### ACTIVITY
Going through the data below, please show each line containing the string "docs".

Start of MATERIAL PROVIDED

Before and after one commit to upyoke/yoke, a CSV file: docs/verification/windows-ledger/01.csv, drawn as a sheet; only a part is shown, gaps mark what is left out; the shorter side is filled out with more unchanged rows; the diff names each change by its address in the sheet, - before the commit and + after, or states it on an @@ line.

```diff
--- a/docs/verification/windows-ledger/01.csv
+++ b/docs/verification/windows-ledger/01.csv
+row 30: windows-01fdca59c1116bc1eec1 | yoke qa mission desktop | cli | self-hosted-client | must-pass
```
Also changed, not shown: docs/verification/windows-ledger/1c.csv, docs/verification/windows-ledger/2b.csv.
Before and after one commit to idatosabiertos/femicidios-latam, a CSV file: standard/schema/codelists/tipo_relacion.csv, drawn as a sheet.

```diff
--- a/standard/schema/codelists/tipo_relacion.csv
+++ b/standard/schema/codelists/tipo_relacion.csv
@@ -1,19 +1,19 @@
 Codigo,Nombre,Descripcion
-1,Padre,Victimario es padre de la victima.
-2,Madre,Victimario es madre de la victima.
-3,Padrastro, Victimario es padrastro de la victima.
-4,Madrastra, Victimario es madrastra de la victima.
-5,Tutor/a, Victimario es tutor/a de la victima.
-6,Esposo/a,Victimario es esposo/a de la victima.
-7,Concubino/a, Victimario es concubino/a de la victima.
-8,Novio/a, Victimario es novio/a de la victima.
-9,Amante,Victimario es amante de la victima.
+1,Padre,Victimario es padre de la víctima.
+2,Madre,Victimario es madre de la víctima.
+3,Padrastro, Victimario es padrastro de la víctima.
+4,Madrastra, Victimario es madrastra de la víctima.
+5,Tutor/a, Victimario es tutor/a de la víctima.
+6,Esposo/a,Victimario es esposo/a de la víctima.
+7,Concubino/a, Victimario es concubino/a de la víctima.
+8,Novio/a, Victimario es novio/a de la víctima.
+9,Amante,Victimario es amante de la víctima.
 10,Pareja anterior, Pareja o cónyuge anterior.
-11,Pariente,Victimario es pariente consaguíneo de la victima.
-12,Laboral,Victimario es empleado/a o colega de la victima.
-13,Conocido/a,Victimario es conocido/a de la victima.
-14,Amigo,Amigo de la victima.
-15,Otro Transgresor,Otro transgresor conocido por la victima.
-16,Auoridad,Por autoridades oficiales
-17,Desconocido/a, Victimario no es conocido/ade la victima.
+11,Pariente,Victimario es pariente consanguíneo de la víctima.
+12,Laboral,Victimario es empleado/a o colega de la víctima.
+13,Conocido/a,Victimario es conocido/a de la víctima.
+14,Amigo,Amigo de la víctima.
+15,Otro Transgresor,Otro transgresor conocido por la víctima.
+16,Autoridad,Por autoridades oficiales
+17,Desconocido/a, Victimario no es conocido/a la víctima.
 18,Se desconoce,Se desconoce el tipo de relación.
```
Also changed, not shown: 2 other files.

End of MATERIAL PROVIDED

### TASK ANSWER
Before and after one commit to upyoke/yoke, a CSV file: docs/verification/windows-ledger/01.csv, drawn as a sheet; only a part is shown, gaps mark what is left out; the shorter side is filled out with more unchanged rows; the diff names each change by its address in the sheet, - before the commit and + after, or states it on an @@ line.
--- a/docs/verification/windows-ledger/01.csv
+++ b/docs/verification/windows-ledger/01.csv
Also changed, not shown: docs/verification/windows-ledger/1c.csv, docs/verification/windows-ledger/2b.csv.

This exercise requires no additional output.